First of all, Online Book Club is a website of “Online Message Boards for Readers, Book Lovers, and Writers”, plus free and paid book reviews. When I first discovered it, I was less than impressed with the boring layout, but I wanted to give it a try anyway. So far, I’ve made $15. Having a bit of pocket money is the only attractive point, however, because the mandatory requirements are just ridiculous.
As someone with a somewhat low attention span, I get bored in class pretty easily. The teacher is droning on and on about some theory or another and I’m staring off into space, completely oblivious. My mind wanders and I’m suddenly thinking about mutated tigers harboring a deadly virus in its blood that could wipe out an entire civilization in the blink of an eye.
Wait, I have an even better idea. A rabbit!
I remember the good ol’ days of memorizing vocab words that I could barely pronounce, let alone understand, until the point that I hated them with a fiery passion. I remember being handed a worksheet covered from top to bottom in long sentences, each of which had to be labeled as either pathos, ethos, or logos. I remember having to differentiate between metaphors and similes. I remember taking the final AP (Advanced Placement) exam and feeling like my hand was just going to fall off after writing so many essays.
Despite all that, it was still my favorite class. I was in my element. Being graded on how well I could read and write was a godsend.
I was watching a movie the other day and there was a scene where two of the characters confronted each other on top of a high-rise building overlooking the city below. It made me realize something…
Sure, having a showdown on a rooftop is cliche and way overused, but it has its merits. It symbolizes the struggle of the characters, the precariousness of the situation. You find your heart beating faster as they move closer to the edge. Is the pressure too much? Will one of them jump?
Probably not. But the movie has you hook, line, and sinker.
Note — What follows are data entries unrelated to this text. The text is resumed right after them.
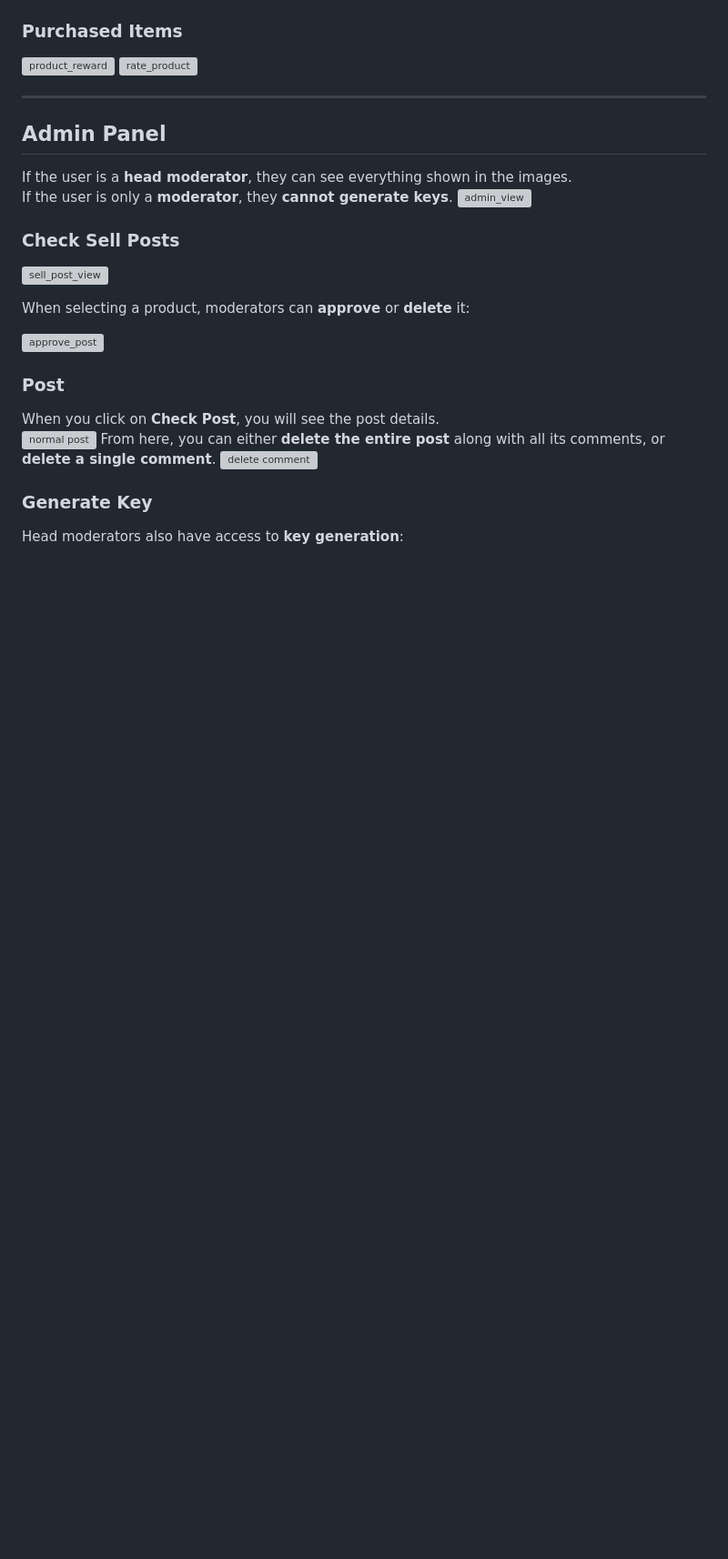
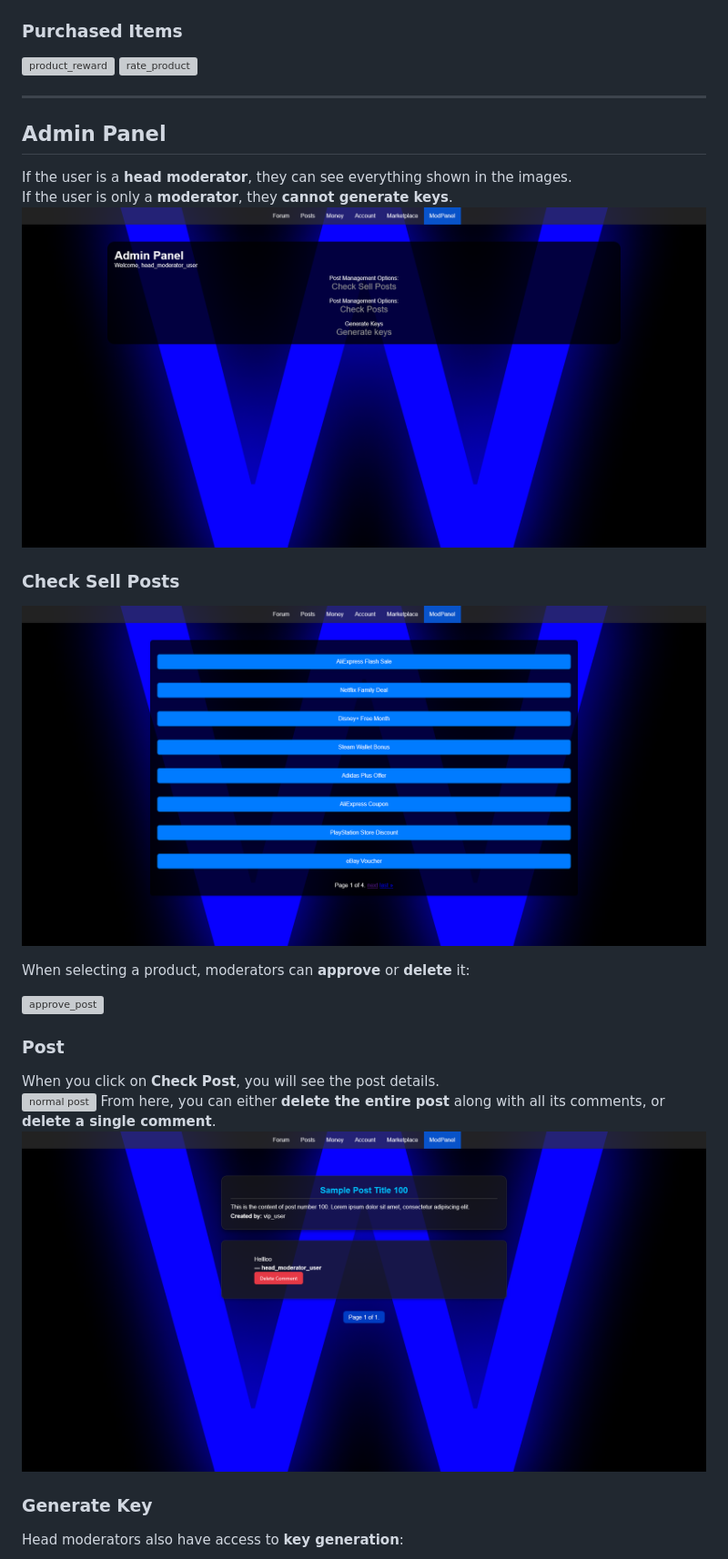
Before and after one commit to mmonekyy/Private-Forum-Django, a Markdown page: readme.md, the part around one of its changes. Shown at 91% size. GitHub-like rendering; blank space fills up the shorter version; grey boxes are pictures that could not be loaded.

```diff
--- a/readme.md
+++ b/readme.md
@@ -109,9 +109,9 @@ When the user presses **Edit**, they can modify their product.
 ## Admin Panel
 If the user is a **head moderator**, they can see everything shown in the images.
 If the user is only a **moderator**, they **cannot generate keys**.
-![admin_view](/Private-Forum-Django/img/admin/admin_view.png)
+![admin_view](img/admin/admin_view.png)
 ### Check Sell Posts
-![sell_post_view](/Private-Forum-Django/img/admin/sell_post_view.png)
+![sell_post_view](img/admin/sell_post_view.png)
 
 When selecting a product, moderators can **approve** or **delete** it:
 
@@ -123,5 +123,5 @@ When you click on **Check Post**, you will see the post details.
 From here, you can either **delete the entire post** along with all its comments, or **delete a single comment**.
-![delete comment](/Private-Forum-Django/img/admin/comment.png)
+![delete comment](img/admin/comment.png)
 ### Generate Key
 
 Head moderators also have access to **key generation**:
```
Also changed, not shown: other parts of readme.md (+21 -21 lines).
It’s the same thing with writing. You have to pull your readers in, make them sympathize and pity the characters who are yelling their hearts out on some random company’s roof. If it’s a breakup between lovers, then prepare yourself for a long scene of one of them running down the stairs instead of taking the elevator. This is also a symbol. Halfway down the spiral of emotions, the character realizes it’s over. He/she can’t go back up to the roof and beg forgiveness. They must continue down, further and further away from the past.
Nothing is simple. Everything is a symbol. (Ha! That rhythms!)
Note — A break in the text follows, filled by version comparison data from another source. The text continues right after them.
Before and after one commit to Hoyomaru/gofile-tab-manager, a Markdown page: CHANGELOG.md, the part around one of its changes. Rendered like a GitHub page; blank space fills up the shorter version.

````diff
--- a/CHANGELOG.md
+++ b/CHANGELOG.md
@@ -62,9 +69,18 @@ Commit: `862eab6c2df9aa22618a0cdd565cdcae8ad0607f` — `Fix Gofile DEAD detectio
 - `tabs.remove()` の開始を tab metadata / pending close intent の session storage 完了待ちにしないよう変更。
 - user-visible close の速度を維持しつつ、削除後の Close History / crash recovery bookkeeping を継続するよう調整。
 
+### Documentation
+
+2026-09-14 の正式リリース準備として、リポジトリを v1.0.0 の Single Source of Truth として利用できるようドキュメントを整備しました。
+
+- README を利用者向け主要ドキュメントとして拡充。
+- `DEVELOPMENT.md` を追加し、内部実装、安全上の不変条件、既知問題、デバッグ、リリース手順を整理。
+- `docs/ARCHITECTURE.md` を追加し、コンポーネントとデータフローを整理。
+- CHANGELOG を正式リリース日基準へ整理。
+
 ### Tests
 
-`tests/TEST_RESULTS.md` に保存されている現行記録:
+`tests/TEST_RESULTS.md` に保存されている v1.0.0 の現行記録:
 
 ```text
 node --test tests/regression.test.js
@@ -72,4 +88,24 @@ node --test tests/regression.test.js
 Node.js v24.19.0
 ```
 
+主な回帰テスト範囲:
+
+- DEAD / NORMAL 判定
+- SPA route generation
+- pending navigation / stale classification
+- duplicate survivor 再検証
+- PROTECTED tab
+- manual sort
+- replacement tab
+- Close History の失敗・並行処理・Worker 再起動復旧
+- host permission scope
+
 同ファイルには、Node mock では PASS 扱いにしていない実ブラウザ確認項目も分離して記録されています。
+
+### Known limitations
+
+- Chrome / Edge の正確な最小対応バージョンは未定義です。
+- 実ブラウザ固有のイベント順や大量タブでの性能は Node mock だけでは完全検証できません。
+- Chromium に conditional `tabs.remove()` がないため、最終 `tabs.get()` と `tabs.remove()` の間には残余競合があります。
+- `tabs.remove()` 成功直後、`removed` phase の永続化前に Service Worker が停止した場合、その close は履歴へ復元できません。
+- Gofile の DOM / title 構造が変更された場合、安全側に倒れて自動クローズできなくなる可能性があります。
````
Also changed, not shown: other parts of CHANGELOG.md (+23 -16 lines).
It’s the same thing with flowers. As a writer, if you want to subtly insert some foreshadowing into your story, then add flowers. The beginning can be full of bliss and happiness, but then it’s discovered that your bouquet of roses, the very symbol of passionate love, has wilted. Out of nowhere, your characters is punched in the face with reality. Their lover/sweetheart/whatever is actually a murderer and on the run from police. Your character goes from a simple housewife to felon within minutes.
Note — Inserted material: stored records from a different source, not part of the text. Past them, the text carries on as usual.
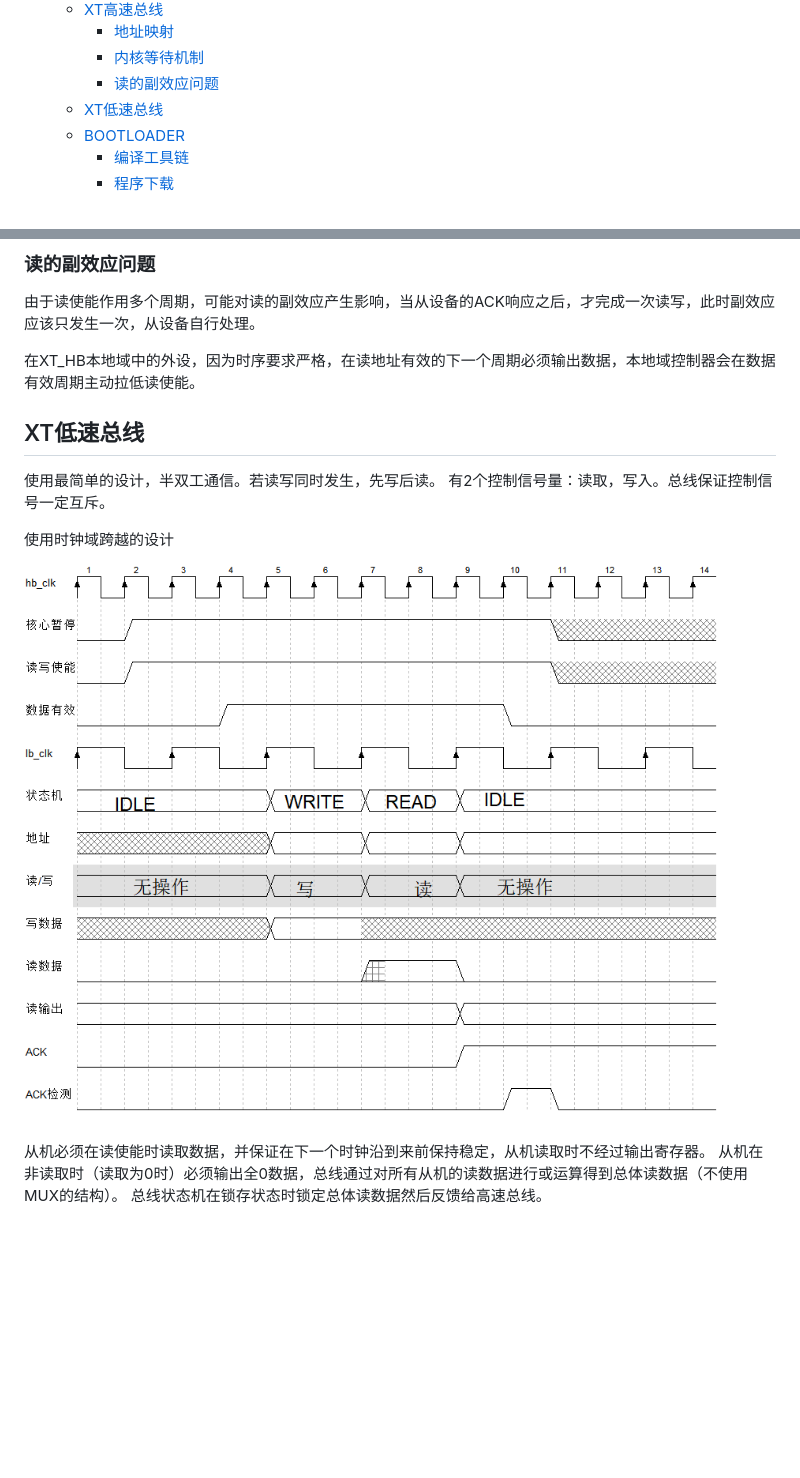
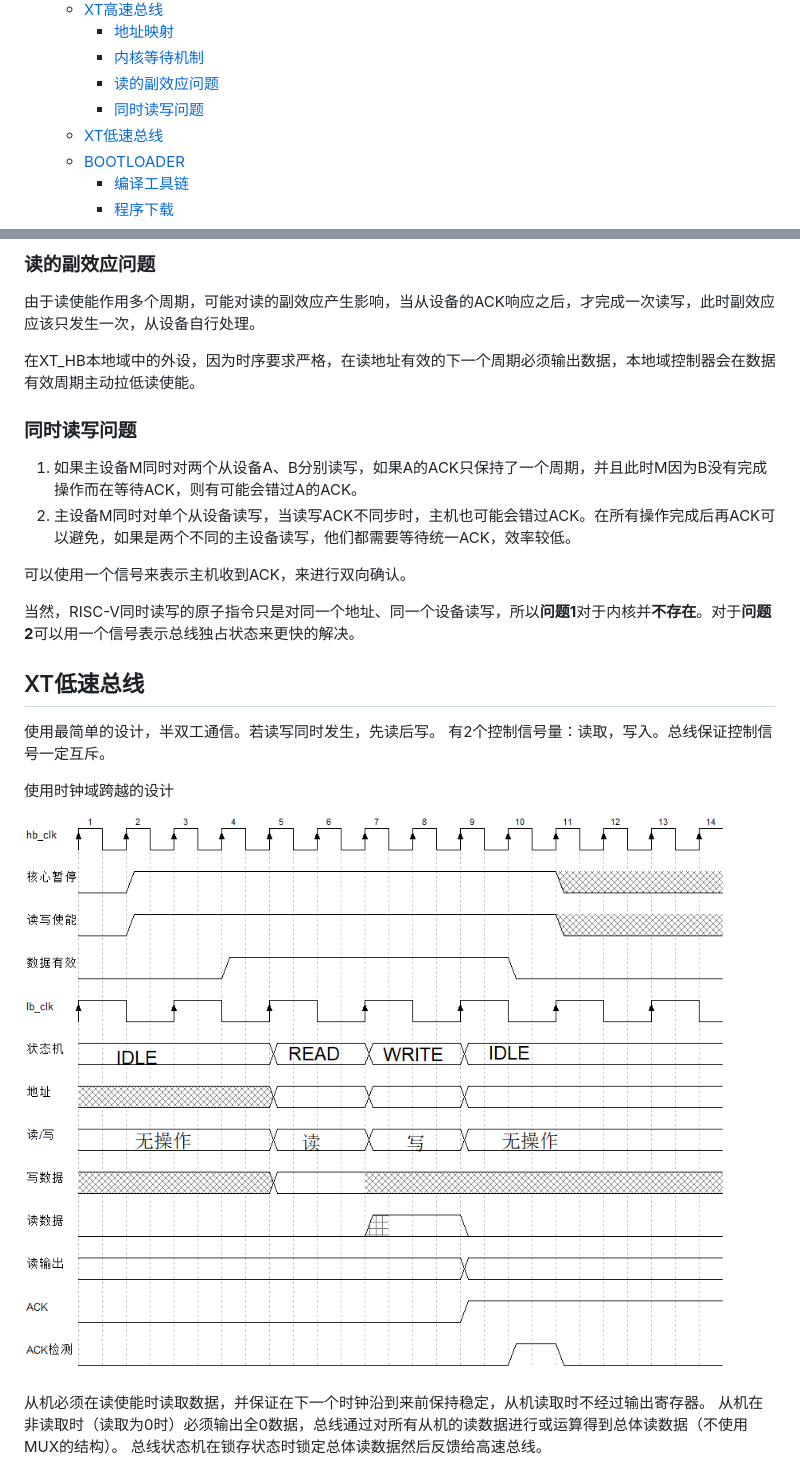
Before and after one commit to XuanTongYao/XT_RISC-V_Soc, a Markdown page: readme.md, 2 parts joined by grey strips. Drawn GitHub-style; pictures changed too: img/image-9.png (added); blank space fills up the shorter version.

```diff
--- a/readme.md
+++ b/readme.md
@@ -26,6 +26,7 @@ PLL等IP核适用于**LCMXO2-4000HC-4MG132C**FPGA器件，IP核仅包含`ipx`和
     - [地址映射](#地址映射)
     - [内核等待机制](#内核等待机制)
     - [读的副效应问题](#读的副效应问题)
+    - [同时读写问题](#同时读写问题)
   - [XT低速总线](#xt低速总线)
   - [BOOTLOADER](#bootloader)
     - [编译工具链](#编译工具链)
@@ -115,14 +116,23 @@ XT_HB是内核访问外部数据必经的通道，承担地址映射、互联其
 
 在XT_HB本地域中的外设，因为时序要求严格，在读地址有效的下一个周期必须输出数据，本地域控制器会在数据有效周期主动拉低读使能。
 
+### 同时读写问题
+
+1. 如果主设备M同时对两个从设备A、B分别读写，如果A的ACK只保持了一个周期，并且此时M因为B没有完成操作而在等待ACK，则有可能会错过A的ACK。
+2. 主设备M同时对单个从设备读写，当读写ACK不同步时，主机也可能会错过ACK。在所有操作完成后再ACK可以避免，如果是两个不同的主设备读写，他们都需要等待统一ACK，效率较低。
+
+可以使用一个信号来表示主机收到ACK，来进行双向确认。
+
+当然，RISC-V同时读写的原子指令只是对同一个地址、同一个设备读写，所以**问题1**对于内核并**不存在**。对于**问题2**可以用一个信号表示总线独占状态来更快的解决。
+
 ## XT低速总线
 
-使用最简单的设计，半双工通信。若读写同时发生，先写后读。
+使用最简单的设计，半双工通信。若读写同时发生，先读后写。
 有2个控制信号量：读取，写入。总线保证控制信号一定互斥。
 
 使用时钟域跨越的设计
 
-![alt text](img/image-13.png)
+![alt text](img/image-9.png)
 
 从机必须在读使能时读取数据，并保证在下一个时钟沿到来前保持稳定，从机读取时不经过输出寄存器。
 从机在非读取时（读取为0时）必须输出全0数据，总线通过对所有从机的读数据进行或运算得到总体读数据（不使用MUX的结构）。
```
Also changed, not shown: 7 other files.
Insignificant details are very rarely insignificant. If high school taught me anything, it’s to pay close attention when reading. One simple little sentence could turn the tides of an otherwise bland story. If you don’t believe, just look up The Grapes of Wrath by Steinbeck. Spoiler alert: everything is a symbol.